Source data:

=== Begin Enclosure ===

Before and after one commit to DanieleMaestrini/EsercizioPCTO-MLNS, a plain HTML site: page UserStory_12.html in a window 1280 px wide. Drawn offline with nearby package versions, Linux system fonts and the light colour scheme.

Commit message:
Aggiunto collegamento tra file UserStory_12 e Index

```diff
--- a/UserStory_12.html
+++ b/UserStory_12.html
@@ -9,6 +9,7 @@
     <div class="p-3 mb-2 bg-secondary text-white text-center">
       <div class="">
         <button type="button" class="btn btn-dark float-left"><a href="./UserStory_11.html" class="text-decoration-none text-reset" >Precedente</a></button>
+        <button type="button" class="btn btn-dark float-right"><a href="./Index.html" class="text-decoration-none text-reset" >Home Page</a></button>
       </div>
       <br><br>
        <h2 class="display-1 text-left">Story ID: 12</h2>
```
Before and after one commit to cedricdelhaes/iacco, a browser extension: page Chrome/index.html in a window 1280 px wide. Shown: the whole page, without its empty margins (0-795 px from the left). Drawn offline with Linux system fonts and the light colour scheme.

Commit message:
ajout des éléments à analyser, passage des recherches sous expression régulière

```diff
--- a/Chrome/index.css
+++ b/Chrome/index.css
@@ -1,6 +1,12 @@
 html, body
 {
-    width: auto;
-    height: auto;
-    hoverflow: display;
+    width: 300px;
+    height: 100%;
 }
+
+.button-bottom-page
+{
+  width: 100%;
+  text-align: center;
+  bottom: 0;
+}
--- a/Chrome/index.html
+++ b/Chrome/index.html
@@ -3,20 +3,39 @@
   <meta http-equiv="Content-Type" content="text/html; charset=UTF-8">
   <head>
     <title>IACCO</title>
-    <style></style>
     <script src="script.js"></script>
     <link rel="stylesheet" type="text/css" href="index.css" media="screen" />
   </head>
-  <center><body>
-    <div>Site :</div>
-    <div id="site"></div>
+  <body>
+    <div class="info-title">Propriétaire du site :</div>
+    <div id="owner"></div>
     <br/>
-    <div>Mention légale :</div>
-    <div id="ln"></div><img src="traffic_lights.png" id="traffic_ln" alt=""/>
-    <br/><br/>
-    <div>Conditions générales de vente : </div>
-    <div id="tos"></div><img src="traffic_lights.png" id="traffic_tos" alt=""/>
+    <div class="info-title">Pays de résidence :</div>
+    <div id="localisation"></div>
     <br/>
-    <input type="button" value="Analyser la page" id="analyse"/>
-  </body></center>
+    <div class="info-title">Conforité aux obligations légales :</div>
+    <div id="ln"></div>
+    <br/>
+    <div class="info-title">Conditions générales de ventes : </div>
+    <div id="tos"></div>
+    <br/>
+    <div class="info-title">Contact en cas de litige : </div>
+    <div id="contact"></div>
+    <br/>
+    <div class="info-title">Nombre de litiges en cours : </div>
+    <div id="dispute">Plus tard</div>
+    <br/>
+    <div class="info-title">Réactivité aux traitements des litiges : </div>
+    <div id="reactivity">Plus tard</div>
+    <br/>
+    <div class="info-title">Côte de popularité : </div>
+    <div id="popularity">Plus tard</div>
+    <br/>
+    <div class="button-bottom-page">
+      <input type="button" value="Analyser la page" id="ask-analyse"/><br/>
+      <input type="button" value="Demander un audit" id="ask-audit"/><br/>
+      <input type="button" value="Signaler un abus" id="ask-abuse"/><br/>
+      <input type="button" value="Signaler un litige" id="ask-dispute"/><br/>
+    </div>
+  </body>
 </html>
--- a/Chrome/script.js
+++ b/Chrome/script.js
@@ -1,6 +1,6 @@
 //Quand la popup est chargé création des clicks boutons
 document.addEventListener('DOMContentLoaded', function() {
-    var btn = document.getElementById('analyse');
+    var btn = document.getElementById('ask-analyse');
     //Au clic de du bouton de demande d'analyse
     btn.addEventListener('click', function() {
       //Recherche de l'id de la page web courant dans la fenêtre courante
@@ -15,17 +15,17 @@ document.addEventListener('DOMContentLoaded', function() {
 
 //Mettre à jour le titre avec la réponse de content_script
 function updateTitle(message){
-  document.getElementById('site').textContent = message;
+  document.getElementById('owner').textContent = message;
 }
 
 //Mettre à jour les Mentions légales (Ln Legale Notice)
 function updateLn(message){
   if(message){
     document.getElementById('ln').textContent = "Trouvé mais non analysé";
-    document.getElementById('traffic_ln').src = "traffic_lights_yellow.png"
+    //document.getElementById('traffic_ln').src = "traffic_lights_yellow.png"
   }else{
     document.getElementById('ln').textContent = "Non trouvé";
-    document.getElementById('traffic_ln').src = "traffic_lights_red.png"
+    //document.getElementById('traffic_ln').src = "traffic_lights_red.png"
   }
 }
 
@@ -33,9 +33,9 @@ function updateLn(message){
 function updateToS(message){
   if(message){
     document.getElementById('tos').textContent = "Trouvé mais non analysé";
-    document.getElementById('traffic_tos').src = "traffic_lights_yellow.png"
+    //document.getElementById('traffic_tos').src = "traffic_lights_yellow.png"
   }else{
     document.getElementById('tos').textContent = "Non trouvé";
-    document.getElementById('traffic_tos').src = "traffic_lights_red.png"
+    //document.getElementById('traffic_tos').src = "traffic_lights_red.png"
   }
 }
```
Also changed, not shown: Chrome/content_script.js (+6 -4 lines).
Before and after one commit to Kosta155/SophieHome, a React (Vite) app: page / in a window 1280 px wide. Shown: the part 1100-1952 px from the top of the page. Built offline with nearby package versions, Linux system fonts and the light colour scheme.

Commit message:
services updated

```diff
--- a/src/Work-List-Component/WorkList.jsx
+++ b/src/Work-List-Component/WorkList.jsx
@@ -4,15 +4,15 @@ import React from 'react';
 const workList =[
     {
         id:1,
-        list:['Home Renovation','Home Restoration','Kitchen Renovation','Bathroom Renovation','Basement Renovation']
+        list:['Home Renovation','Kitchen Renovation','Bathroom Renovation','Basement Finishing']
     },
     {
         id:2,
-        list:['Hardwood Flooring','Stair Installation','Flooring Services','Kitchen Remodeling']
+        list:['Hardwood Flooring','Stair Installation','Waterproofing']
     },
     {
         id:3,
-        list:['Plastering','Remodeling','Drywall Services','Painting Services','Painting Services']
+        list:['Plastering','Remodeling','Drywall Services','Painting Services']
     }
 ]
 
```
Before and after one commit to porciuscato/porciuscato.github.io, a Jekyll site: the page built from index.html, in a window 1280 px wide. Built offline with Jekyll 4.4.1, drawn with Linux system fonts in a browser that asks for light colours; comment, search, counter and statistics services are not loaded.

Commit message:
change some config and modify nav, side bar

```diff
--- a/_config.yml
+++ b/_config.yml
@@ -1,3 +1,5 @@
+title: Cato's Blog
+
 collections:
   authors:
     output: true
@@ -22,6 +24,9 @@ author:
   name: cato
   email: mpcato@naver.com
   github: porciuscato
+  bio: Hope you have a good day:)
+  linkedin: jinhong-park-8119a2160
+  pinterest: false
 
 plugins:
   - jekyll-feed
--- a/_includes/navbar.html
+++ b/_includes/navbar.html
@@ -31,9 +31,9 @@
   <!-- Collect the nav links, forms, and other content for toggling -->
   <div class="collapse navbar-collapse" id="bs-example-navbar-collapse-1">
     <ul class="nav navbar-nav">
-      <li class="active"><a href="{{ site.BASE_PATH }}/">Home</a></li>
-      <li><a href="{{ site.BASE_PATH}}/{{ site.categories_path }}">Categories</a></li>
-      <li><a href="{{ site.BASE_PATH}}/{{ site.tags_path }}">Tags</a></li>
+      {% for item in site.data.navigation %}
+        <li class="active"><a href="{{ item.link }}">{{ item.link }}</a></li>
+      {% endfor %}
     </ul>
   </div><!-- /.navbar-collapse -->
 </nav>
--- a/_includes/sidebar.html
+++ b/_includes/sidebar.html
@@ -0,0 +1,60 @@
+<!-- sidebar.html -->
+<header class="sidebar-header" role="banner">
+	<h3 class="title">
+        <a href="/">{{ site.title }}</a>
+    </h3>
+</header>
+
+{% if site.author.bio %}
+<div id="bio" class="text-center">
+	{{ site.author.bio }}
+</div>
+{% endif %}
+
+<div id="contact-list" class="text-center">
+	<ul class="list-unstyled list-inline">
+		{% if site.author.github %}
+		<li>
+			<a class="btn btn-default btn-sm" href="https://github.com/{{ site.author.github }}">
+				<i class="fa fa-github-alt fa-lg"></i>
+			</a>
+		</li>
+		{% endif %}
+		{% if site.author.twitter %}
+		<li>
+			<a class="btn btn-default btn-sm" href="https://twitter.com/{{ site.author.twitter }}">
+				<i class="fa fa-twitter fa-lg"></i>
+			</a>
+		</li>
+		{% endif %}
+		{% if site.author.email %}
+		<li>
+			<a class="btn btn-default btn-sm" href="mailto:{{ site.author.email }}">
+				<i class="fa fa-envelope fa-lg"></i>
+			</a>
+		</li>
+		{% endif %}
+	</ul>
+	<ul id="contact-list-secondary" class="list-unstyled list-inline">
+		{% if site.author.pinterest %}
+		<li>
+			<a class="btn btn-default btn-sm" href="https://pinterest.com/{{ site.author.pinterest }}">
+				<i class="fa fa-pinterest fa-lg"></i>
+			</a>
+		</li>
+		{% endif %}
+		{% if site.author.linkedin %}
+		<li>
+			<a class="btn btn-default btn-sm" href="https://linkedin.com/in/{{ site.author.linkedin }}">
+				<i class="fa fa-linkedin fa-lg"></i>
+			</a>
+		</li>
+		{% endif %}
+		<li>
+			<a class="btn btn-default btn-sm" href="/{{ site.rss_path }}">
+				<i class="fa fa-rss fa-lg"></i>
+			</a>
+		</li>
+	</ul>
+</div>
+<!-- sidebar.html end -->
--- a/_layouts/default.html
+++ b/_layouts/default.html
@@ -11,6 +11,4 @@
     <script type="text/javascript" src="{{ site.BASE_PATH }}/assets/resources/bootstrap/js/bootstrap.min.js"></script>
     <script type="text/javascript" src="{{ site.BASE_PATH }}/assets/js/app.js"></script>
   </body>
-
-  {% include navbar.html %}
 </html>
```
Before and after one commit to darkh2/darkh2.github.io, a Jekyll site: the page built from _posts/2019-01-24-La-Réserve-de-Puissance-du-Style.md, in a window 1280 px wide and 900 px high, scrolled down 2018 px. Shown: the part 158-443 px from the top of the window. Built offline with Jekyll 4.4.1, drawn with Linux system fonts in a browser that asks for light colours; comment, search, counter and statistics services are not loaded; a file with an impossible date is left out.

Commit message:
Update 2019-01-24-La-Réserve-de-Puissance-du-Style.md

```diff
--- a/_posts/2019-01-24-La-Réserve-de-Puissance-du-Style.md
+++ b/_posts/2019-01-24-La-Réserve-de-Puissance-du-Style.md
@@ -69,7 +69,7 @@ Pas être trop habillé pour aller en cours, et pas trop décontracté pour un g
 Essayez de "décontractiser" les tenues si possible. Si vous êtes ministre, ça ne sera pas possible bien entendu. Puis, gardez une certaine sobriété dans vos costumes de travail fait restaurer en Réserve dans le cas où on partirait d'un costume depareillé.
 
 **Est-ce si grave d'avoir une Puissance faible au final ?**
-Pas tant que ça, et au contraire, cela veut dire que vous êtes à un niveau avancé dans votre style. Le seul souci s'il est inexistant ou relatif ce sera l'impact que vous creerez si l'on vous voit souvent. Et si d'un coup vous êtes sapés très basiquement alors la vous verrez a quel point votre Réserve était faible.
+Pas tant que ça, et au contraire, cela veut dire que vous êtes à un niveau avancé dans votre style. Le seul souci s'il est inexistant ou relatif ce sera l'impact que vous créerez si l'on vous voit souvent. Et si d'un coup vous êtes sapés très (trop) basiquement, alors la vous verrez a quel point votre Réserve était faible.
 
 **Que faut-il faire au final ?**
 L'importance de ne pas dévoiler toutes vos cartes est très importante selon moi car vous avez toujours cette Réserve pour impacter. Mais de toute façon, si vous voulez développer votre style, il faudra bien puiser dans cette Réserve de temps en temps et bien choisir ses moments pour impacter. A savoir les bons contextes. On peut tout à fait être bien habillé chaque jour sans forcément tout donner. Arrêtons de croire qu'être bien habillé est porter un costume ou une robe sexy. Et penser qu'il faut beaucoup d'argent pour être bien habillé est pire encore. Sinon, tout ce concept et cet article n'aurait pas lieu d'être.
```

=== End Enclosure ===

#### [YOUR TASK]
Scan the lines above for the word "seul", then copy each line that has it.

#### [WRITTEN SOLUTION]
-Pas tant que ça, et au contraire, cela veut dire que vous êtes à un niveau avancé dans votre style. Le seul souci s'il est inexistant ou relatif ce sera l'impact que vous creerez si l'on vous voit souvent. Et si d'un coup vous êtes sapés très basiquement alors la vous verrez a quel point votre Réserve était faible.
+Pas tant que ça, et au contraire, cela veut dire que vous êtes à un niveau avancé dans votre style. Le seul souci s'il est inexistant ou relatif ce sera l'impact que vous créerez si l'on vous voit souvent. Et si d'un coup vous êtes sapés très (trop) basiquement, alors la vous verrez a quel point votre Réserve était faible.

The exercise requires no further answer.